It's funny because VPNs will become (largely) obsolete as soon as DoH properly kicks in, as you'll be hiding your traffic from your ISP anyway.
I doubt it makes it to China, though, since they only use plain HTTP anyway (I wonder why). And you can still take advantage of hiding your IP from the servers themselves, although Tor is more fitting for that.
@espectalll Some governments mandate IP bans as well, so DoH won't be enough, I think.
@tennoseremel yeah uhh, that didn't go very well last time they tried
@espectalll Depends on your definition of very well. Of course there are always other ways to go around that :)
@tennoseremel no, like, most of the Internet went down in Russia when they tried to block Telegram by IP

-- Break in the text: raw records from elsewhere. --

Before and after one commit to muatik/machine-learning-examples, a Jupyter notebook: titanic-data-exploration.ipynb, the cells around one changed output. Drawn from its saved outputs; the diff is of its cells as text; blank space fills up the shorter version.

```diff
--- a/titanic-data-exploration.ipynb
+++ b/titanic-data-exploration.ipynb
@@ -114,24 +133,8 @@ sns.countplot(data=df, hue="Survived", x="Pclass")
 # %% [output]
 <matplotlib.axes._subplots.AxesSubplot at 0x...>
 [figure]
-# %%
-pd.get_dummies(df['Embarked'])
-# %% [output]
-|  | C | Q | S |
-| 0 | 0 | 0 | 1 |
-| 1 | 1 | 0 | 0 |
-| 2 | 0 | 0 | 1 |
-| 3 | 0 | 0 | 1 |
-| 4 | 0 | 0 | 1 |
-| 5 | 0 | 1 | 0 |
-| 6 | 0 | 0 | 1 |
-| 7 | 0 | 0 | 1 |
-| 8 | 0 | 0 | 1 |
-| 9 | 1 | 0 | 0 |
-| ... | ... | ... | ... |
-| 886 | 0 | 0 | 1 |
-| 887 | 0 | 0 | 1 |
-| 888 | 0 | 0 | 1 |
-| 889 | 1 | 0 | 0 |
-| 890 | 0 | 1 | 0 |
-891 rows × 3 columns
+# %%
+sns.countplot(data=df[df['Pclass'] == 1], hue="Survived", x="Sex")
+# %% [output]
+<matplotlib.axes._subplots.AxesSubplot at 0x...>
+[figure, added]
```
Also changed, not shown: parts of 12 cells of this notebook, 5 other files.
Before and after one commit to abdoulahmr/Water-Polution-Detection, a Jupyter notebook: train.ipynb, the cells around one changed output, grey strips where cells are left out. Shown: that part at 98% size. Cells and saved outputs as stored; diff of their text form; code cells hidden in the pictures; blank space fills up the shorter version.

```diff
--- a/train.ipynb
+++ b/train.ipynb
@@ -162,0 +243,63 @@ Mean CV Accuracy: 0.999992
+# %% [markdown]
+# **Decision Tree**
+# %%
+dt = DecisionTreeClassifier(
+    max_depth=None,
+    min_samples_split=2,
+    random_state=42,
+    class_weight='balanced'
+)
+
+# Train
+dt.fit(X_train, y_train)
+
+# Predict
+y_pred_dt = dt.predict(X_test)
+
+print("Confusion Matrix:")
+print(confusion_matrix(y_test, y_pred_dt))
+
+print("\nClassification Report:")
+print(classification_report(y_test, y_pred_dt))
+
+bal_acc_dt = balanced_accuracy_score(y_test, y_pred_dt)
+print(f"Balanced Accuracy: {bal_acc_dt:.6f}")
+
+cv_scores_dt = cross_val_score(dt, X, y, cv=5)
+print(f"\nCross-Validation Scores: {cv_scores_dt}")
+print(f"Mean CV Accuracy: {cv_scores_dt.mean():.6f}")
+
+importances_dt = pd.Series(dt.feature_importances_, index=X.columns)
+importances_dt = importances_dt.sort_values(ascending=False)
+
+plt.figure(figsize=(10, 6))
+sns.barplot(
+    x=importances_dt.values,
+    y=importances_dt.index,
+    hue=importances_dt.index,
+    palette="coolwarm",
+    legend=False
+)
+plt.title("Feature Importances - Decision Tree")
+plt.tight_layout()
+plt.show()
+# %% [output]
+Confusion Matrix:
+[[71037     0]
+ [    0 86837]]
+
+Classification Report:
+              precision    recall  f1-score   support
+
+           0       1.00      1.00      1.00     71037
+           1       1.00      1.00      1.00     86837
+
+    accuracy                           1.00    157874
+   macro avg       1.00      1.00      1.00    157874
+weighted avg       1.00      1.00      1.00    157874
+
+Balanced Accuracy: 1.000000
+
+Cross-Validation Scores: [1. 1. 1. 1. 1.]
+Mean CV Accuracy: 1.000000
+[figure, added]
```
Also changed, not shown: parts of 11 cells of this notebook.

@espectalll Not really most, just large chunks of it. And they are still doing it. And not every site is capable of doing what Telegram is doing.
@tennoseremel most of it yes, because AWS is huge and most websites depend on some form on it
...and yes, that's why there's big ones like Cloudflare which have no chance of being blocked without taking everything down
@tennoseremel (also, you can still put your DoH behind one of the big ones)
@espectalll Yep, which is nice, corp surveillance aside.
@espectalll As far as I see, the only use for VPNs I've ever seen is to evade bans from forums and being able to watch catch up TV from different countries. Never took the security aspect of VPNs seriously.
@espectalll Not 100% hidden since ISPs will still know with what websites what IP addresses are usually associated (depends on if the server hides behind something like cloudflare of course)
@espectalll They can see that you just made a DoH request and then immediately afterwards contacted IP address X, so they know you requested some domain name which resolves to X
Which can *sometimes* reveal what you're browsing or doing
@vurpo that's right, should have better pointed out